Carol Martin and her husband Richard went to Florida in February for their annual vacation, and stayed at a local Days Inn, local news outlet WFLA reports. Richard says that Carol spent some time in the hotel hot tub and, when they got back home, Carol noticed she had a sore on her butt.
"She had like a pimple come up on her right butt cheek. She said it was kind of painful," Richard told WFLA. Carol went to the doctor twice and was given several antibiotics, but the sore kept growing. "They finally decided to do a biopsy of the area after the third trip,” he said.
That’s when doctors discovered that Carol had necrotising fasciitis, a flesh-eating disease.
"In the emergency room they said 'we are sorry but she has a flesh-eating bacteria, we have to rush her to surgery right now,'" Richard told local news outlet WRTV.

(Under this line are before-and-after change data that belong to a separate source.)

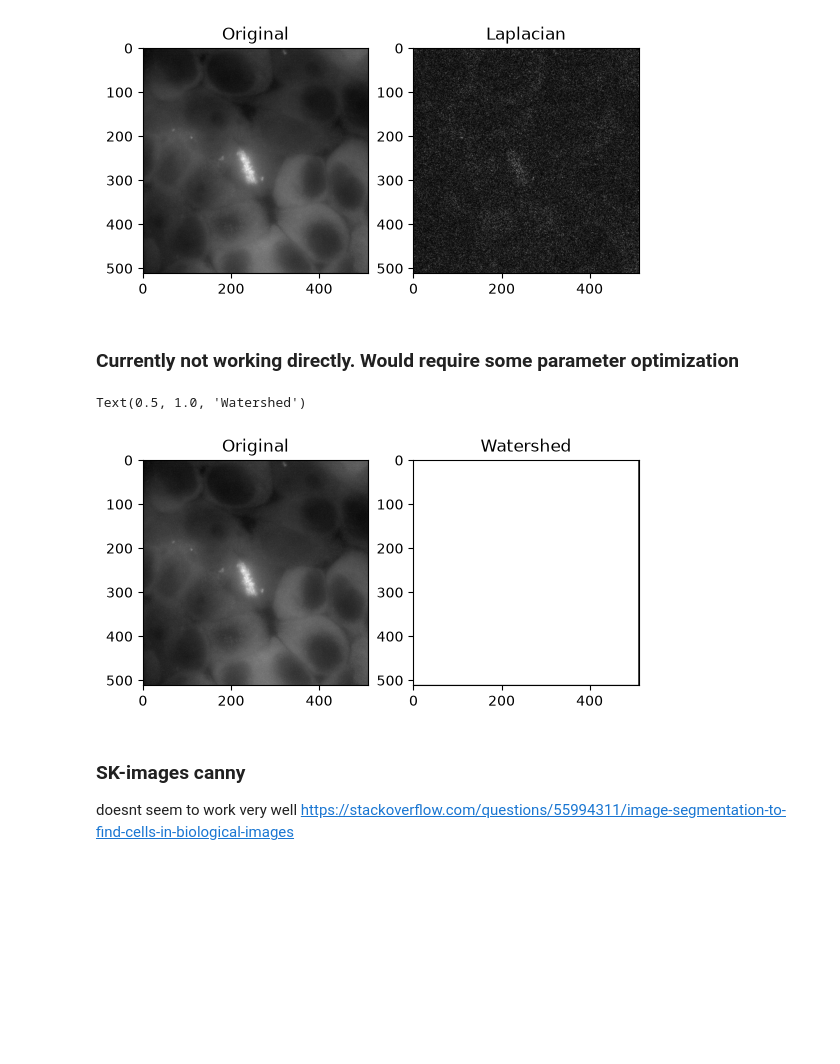
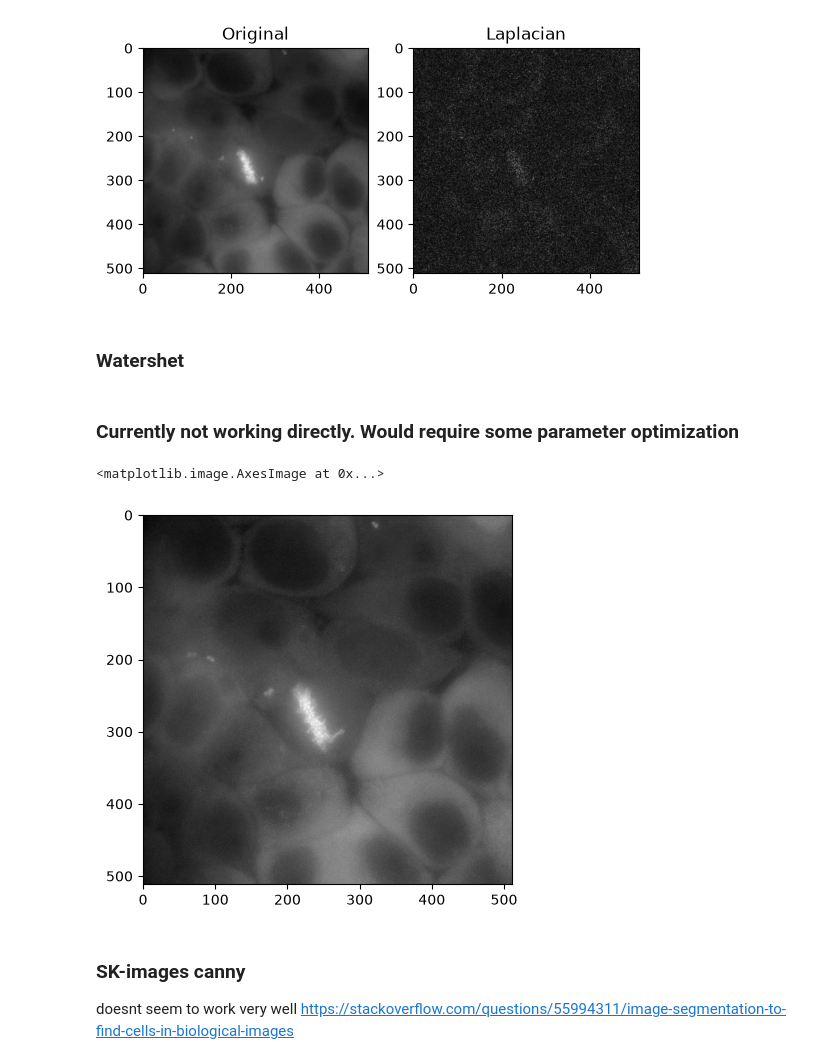
Before and after one commit to sorenjefsen/cell_segmentation, a Jupyter notebook: code/CV_tools_sharang_data.ipynb, the cells around one changed output. Cells and saved outputs as stored; diff of their text form; code cells hidden in the pictures; blank space fills up the shorter version.

```diff
--- a/code/CV_tools_sharang_data.ipynb
+++ b/code/CV_tools_sharang_data.ipynb
@@ -359,51 +358,20 @@ plt.title('Laplacian')
 plt.show()
 # %% [output]
 [figure]
+# %% [markdown]
+### Watershet
 # %% [markdown]
 ### Currently not working directly. Would require some parameter optimization
 # %%
-test_path = r"C:\Users\sjefs\Desktop\Uni\Speciale\Data\SharangGarudTopBP1data\timelapse_tiff_z_proj\topbp1-timelapse-jf646-10_2_R3D_channel1\topbp1-timelapse-jf646-10_2_R3D_channel1_t22_maxZ.tif"
+test_path = r"C:\Users\sjefs\Desktop\Uni\Speciale\Data\SharangGarudTopBP1data\timelapse_tiff_z_proj\topbp1-timelapse-jf646-10_2_R3D_channel1\topbp1-timelapse-jf646-10_2_R3D_channel1_t12_maxZ.tif"
 test_image = CV_class.Picture(test_path)
 test_array = test_image.array
 gray = test_array.astype(np.float32)
-gray = open_CV.normalize(gray, None, 0, 255, open_CV.NORM_MINMAX).astype(np.uint8)
-
-blur = open_CV.GaussianBlur(gray, (5, 5), 0)
-kernel = open_CV.getStructuringElement(open_CV.MORPH_ELLIPSE, (3, 3))
-opening = open_CV.morphologyEx(blur, open_CV.MORPH_OPEN, kernel, iterations=2)
-
-sure_bg = open_CV.dilate(opening, kernel, iterations=3)
-
-dist = open_CV.distanceTransform(opening, open_CV.DIST_L2, 5)
-_, sure_fg = open_CV.threshold(dist, 0.75 * dist.max(), 255, 0)
-sure_fg = np.uint8(sure_fg)
-
-unknown = open_CV.subtract(sure_bg, sure_fg)
-num_labels, markers = open_CV.connectedComponents(sure_fg)
-markers = markers + 1
-markers[unknown == 255] = 0
-
-# watershed() requires a 3-channel 8-bit source image and a 32-bit single-channel marker image
-src = open_CV.cvtColor(gray, open_CV.COLOR_GRAY2BGR)
-markers_ws = markers.astype(np.int32).copy()
-
-markers_ws = open_CV.watershed(src, markers_ws)
-# Watershed boundaries are stored as -1; if you want to display them as background:
-# markers_ws[markers_ws == -1] = 0
-
-
-
-
-# display original and watershed side by side
-plt.subplot(1, 2, 1)
+gray = cv2.normalize(gray, None, 0, 255, cv2.NORM_MINMAX).astype(np.uint8)
 plt.imshow(gray, cmap='gray')
-plt.title('Original')
-plt.subplot(1, 2, 2)
-plt.imshow(markers_ws, cmap='gray')
-plt.title('Watershed')
 # %% [output]
-Text(0.5, 1.0, 'Watershed')
+<matplotlib.image.AxesImage at 0x...>
-[figure, old version]
+[figure, new version]
 # %% [markdown]
 ### SK-images canny
 doesnt seem to work very well
```
Also changed, not shown: parts of 12 cells of this notebook, 18 other files.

Once she was diagnosed, Carol was rushed into surgery and spent 16 days in the ICU. She was released from the hospital, but days later she died at home.
According to WRTV, the Marion County Coroner is reportedly collecting tissue samples to determine whether the infection played a cause in Carol's death.
Richard says he isn’t totally sure where his wife contracted necrotizing fasciitis, but he suspects the hotel hot tub. "My thing is nobody else got it, the flesh eating bacteria. No one else got it, but she was the only one who got in the hot tub," he said, per WFLA.
The parent company of Days Inn, Wyndham Hotels, did not respond to a request for comment from WFLA.
What is necrotising fasciitis?
Necrotising fasciitis is a serious bacterial skin infection that spreads quickly and kills your body’s soft tissue, according to the Centres for Disease Control and Prevention. Necrotising fasciitis can be deadly in a short period of time, which is why the CDC says it’s so important to get an accurate diagnosis, treatment with antibiotics, and surgery to stop the infection
Necrotising fasciitis symptoms
People with necrotising fasciitis often have symptoms like pain, soreness, ulcers, blisters, and areas of swelling that spread quickly, as well as fever, chills, fatigue, and vomiting as the illness progresses. Since 2010, up to 1,200 cases have been diagnosed each year in the U.S., the CDC says.
How to prevent necrotising fasciitis
Most cases of necrotising fasciitis occur randomly, and, in general, the infection does not spread from person to person, according to the CDC. People usually get necrotising fasciitis after the bacteria makes its way into your body through a cut, scrape, or open wound, the Mayo Clinic says.
While necrotising fasciitis is rare—your chances of getting it are extremely low if you have a strong immune system and practice good hygiene—those with other health problems that weaken the immune system are more likely to get it than others.
The best way to lower the odds you’ll develop necrotising fasciitis is to clean any wound you get—even a scrape or blister—with soap and water, and to avoid spending time in whirlpools, hot tubs, swimming pools, and fresh water until your wound heals, the CDC says.
This article originally appeared on Women's Health US